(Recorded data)
=== Begin Enclosure ===

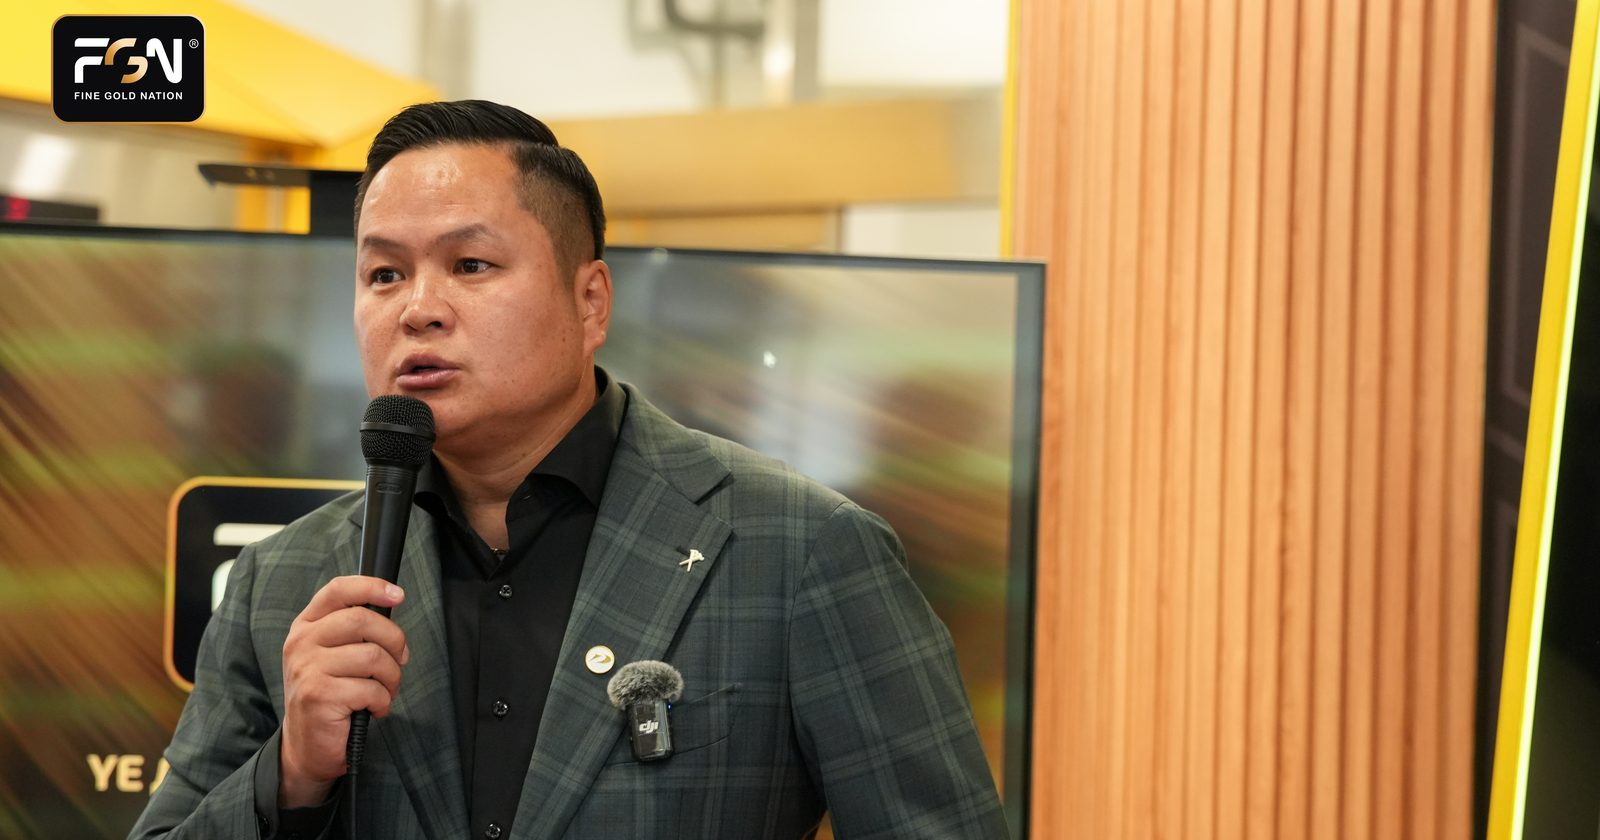
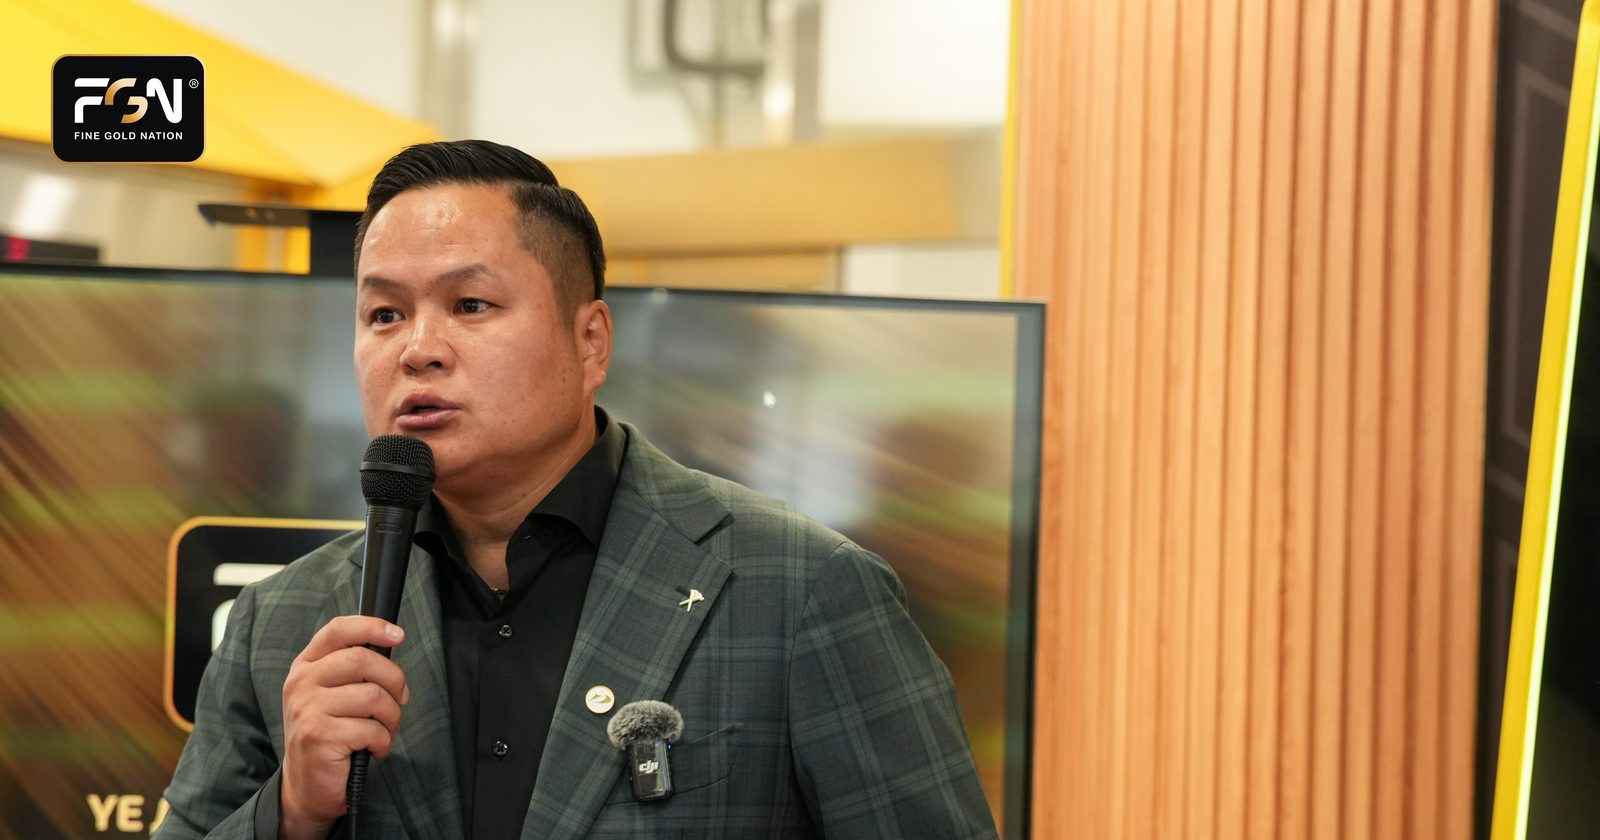
feat: photo galleries, real opening photos, top-anchored crops

diff --git a/src/index.css b/src/index.css
@@ -263,13 +263,14 @@ p {
   border-radius: 10px;
   overflow: hidden;
   cursor: pointer;
-  aspect-ratio: 4 / 3;
+  aspect-ratio: 3 / 2;
   transition: transform 0.25s ease, box-shadow 0.25s ease;
 }
 .article-gallery-item img {
   width: 100%;
   height: 100%;
   object-fit: cover;
+  object-position: center top;
   display: block;
   transition: opacity 0.25s ease;
 }

diff --git a/src/pages/NewsPage.tsx b/src/pages/NewsPage.tsx
@@ -479,7 +479,7 @@ const ArticleDetail = ({ article, onBack }: { article: NewsArticle; onBack: () =
       </div>
 
       {/* Title */}
-      <h1 className="article-title mb-10">{article.title}</h1>
+      <h1 className="article-title mb-14">{article.title}</h1>
 
       {/* Cover image */}
       {article.images.length > 0 && (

=== End Enclosure ===

Try it :: Where a line of the records includes "ease", copy it.

Answer ::
   transition: transform 0.25s ease, box-shadow 0.25s ease;
   transition: opacity 0.25s ease;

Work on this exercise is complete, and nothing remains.